As of July 2020, we have completed some useful testing on a number of GS samples. This should help take some of the mystery out of what folks are putting in their cats. The testing includes a mix of current GS brands and some older brands that were suspected of causing problems. The actual testing was performed by an anonymous contributor at a nearby prestigious university.

The full report is here 

The raw data is here

We want to stress that this testing data should not be used as the sole means for selecting a brand. Much higher priority should be given to clinical results of a brand used to treat a large number of cats over the full 84 days of treatment and 84 dyas of post treatment observation. Further, the clinical results should include “tough” cases such as Ocular and neuro forms of FIP. At this time, we feel that Capella and Brava meet this criteria.

The full report and some of what follows is highly technical so if you want to skip all that, you can scroll down where we summarize some of the results

Test Method: There are various possible methods that can be used to test GS samples. The data discussed here was acquired with an instrument called a Nanodrop Spectrophotometer. A Nanodrop passes light through a sample and measures the absorption of the light as a function of wavelength (color). The Nanodrop device is really designed to analyze RNA samples which have a characteristic absorption band in the UV (ultraviolet) which peaks near 260nm (nanometers). Since GS is able to bind to RNA in the virus, it turns out that GS has an absorption profile that is similar to RNA in the same range of wavelengths. While RNA has a single absorption band near 260nm, GS has two absorption bands: one near 240nm and another one near 300nm. We believe this method is very good for measuring concentration and also provides some data on purity. The gold standard method for purity would be High Pressure Liquid Chromatography with Mass Spectroscopy (HPLC-MS). This type of machine is very expensive and more easily damaged. Since an HPLC-MS was not readily available, we have done the best we could with the Nanodrop.

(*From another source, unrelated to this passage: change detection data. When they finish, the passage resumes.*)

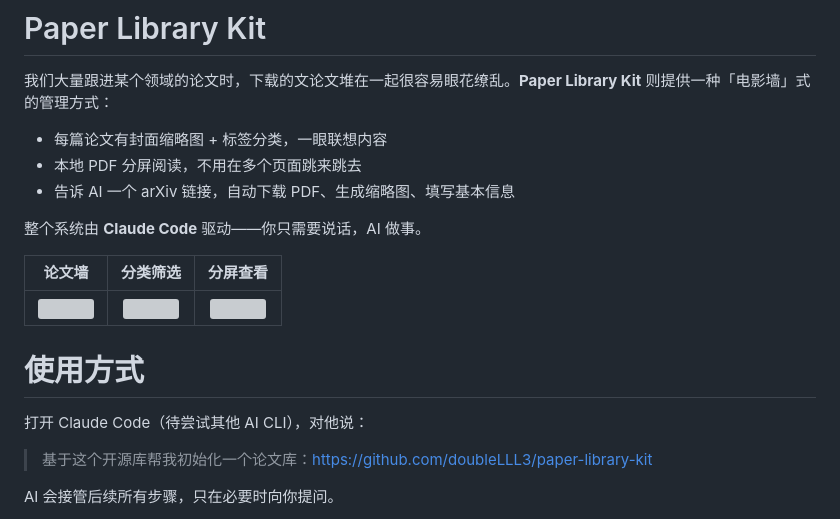
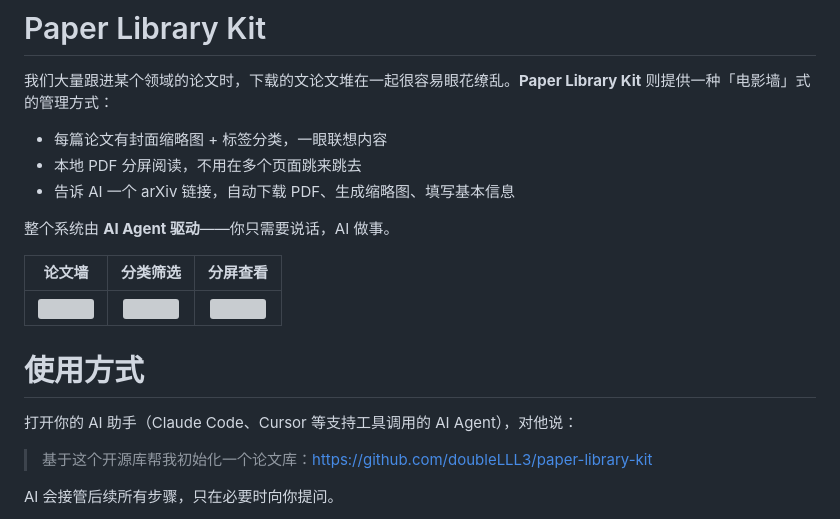
Before and after one commit to doubleLLL3/paper-library-kit, a Markdown page: README.md, the part around the change. Rendered like a GitHub page; grey boxes are pictures that could not be loaded.

```diff
--- a/README.md
+++ b/README.md
@@ -6,14 +6,14 @@
 - 本地 PDF 分屏阅读，不用在多个页面跳来跳去
 - 告诉 AI 一个 arXiv 链接，自动下载 PDF、生成缩略图、填写基本信息
 
-整个系统由 **Claude Code** 驱动——你只需要说话，AI 做事。
+整个系统由 **AI Agent 驱动**——你只需要说话，AI 做事。
 
 | 论文墙 | 分类筛选 | 分屏查看 |
 |:---:|:---:|:---:|
 | ![](docs/1-1.gif) | ![](docs/2-1.gif) | ![](docs/3-1.gif) |
 
 # 使用方式
-打开 Claude Code（待尝试其他 AI CLI），对他说：
+打开你的 AI 助手（Claude Code、Cursor 等支持工具调用的 AI Agent），对他说：
 > 基于这个开源库帮我初始化一个论文库：https://github.com/doubleLLL3/paper-library-kit
 
 AI 会接管后续所有步骤，只在必要时向你提问。
```
Also changed, not shown: CLAUDE.md (+21 -14 lines).
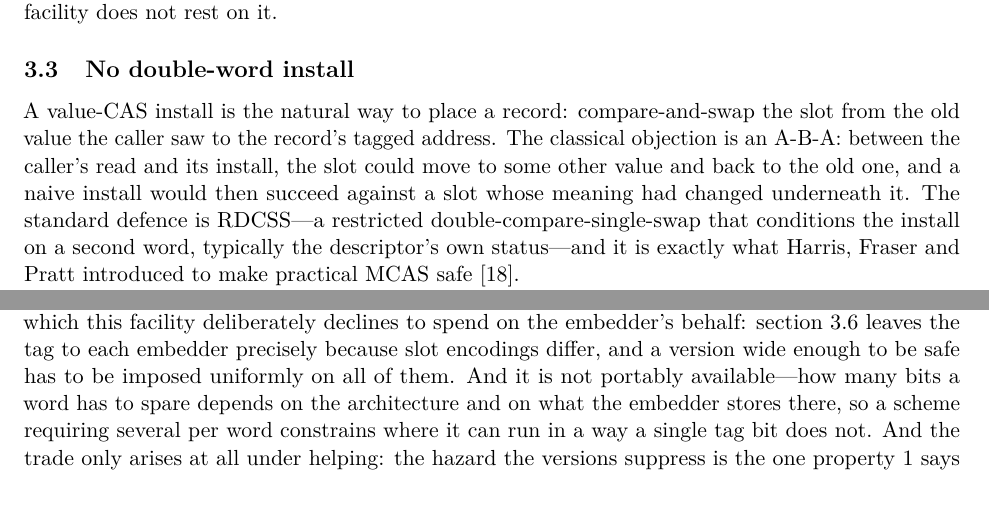
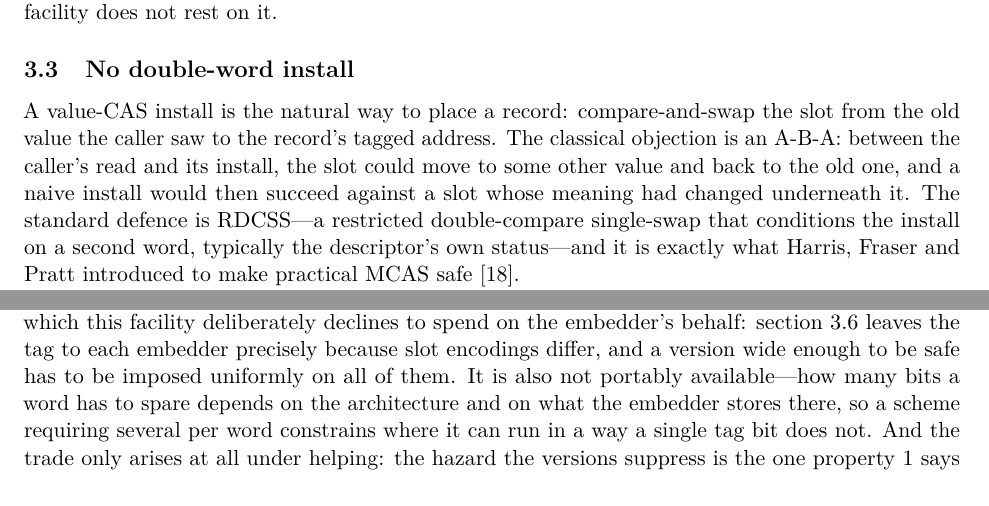
Before and after one commit to compudj/articles, a LaTeX paper (p2-sole-driver-mcas/main.tex): two parts of pages 6 and 15 of 30, joined at a grey line, cut so that both start at the same text. Compiled offline with pdfLaTeX.

Commit message:
p2: unify the RDCSS expansion, and thin an "And" run
sec:norddcss hyphenated "restricted double-compare-single-swap" where the
abstract and sec:intro both write "restricted double-compare single-swap",
which is also Harris's own hyphenation.

And sec:varversions opened three consecutive sentences with "And" in a
paragraph doing careful claim-scoping; one is voice, three is a tic.

Signed-off-by: Mathieu Desnoyers <mathieu.desnoyers@efficios.com>

```diff
--- a/p2-sole-driver-mcas/main.tex
+++ b/p2-sole-driver-mcas/main.tex
@@ -341,7 +341,7 @@ slot from the old value the caller saw to the record's tagged address. The
 classical objection is an A-B-A: between the caller's read and its install, the
 slot could move to some other value and back to the old one, and a naive install
 would then succeed against a slot whose meaning had changed underneath it. The
-standard defence is RDCSS---a restricted double-compare-single-swap that
+standard defence is RDCSS---a restricted double-compare single-swap that
 conditions the install on a second word, typically the descriptor's own
 status---and it is exactly what Harris, Fraser and Pratt introduced to make
 practical \mcas safe~\citep{harris2002mcas}.
@@ -1066,10 +1066,11 @@ buys ABA-freedom under helping at the cost of bits taken from every transacted
 word, and that cost has two parts. It is an encoding budget, which this facility
 deliberately declines to spend on the embedder's behalf: \cref{sec:constraints}
 leaves the tag to each embedder precisely because slot encodings differ, and a
-version wide enough to be safe has to be imposed uniformly on all of them. And it
-is not portably available---how many bits a word has to spare depends on the
+version wide enough to be safe has to be imposed uniformly on all of them. It is
+also not portably available---how many bits a word has to spare depends on the
 architecture and on what the embedder stores there, so a scheme requiring several
-per word constrains where it can run in a way a single tag bit does not. And the trade only arises at all under helping: the hazard the
+per word constrains where it can run in a way a single tag bit does not. And the
+trade only arises at all under helping: the hazard the
 versions suppress is the one \cref{prop:abainstall} says a sole driver never
 admits, so what is bought with encoding space there is had for nothing here. That
 is the comparison worth making, and it is a design one; a throughput comparison
```
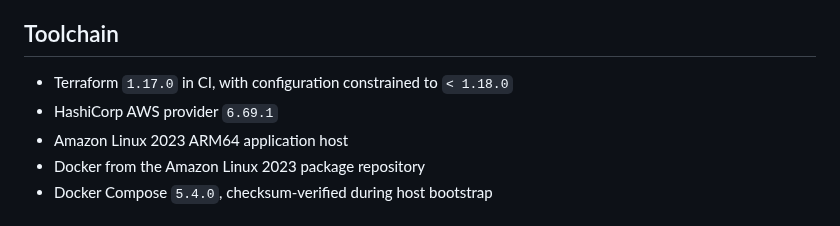
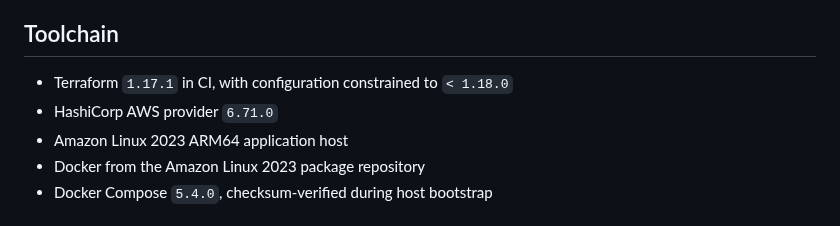
Before and after one commit to drakeg/twitclone, a Markdown page: infra/terraform/README.md, the part around the change. Rendered like a GitHub page.

Commit message:
Align Terraform toolchain documentation

```diff
--- a/infra/terraform/README.md
+++ b/infra/terraform/README.md
@@ -17,8 +17,8 @@ The EC2 resource is wired to the same container-first deployment artifacts used
 
 ## Toolchain
 
-- Terraform `1.17.0` in CI, with configuration constrained to `< 1.18.0`
-- HashiCorp AWS provider `6.69.1`
+- Terraform `1.17.1` in CI, with configuration constrained to `< 1.18.0`
+- HashiCorp AWS provider `6.71.0`
 - Amazon Linux 2023 ARM64 application host
 - Docker from the Amazon Linux 2023 package repository
 - Docker Compose `5.4.0`, checksum-verified during host bootstrap
```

The Nanodrop is an very sensitive instrument. In order to get GS samples in a good range for measurement, they had to be diluted at 1:120. Data was also acquired at half that dilution (1:60). To determine actual concentration, we prepared Standard samples at various dilutions using GS powder provided by one of the more trusted GS brands. The concentrations are quoted relative to 15mg/ml but the actual data shown here was taken at 1:120 dilution.

Capella and Brava: The plot below shows three data sets: the 15mg/ml standard, a recent random sample from a Capella shipment, and a recent random sample from a Brava shipment. The higher the peak, the more light was absorbed indicating higher concentration. From details of the shape of the curve, we can infer some information about purity. We will leave the purity discussion for the complete report. The surprising result we see here is that the actual concentrations for Capella and Brava are higher than the quoted 15mg/ml. This result is of course based on the accuracy of the Standard preparation. Since the Standards were prepared and tested three times, we have high confidence that these results are correct to within 5%. The data suggests that both Capella and Brava are around 18mg/ml and Brava has slightly more GS than Capella.

Hero: Hero is a brand that is widely sold in other groups. This sample from a “white cap” bottle is claimed to have a higher GS concentration (than the 15mg/ml standard) of 16.5 mg/ml. We can see in plot below that the hero data very closely overlays the data for the 15mg/ml Standard. Clearly it is not 16.5mg/ml. This is the what people mean when they caution owners that want to treat their cats that the available products are black market.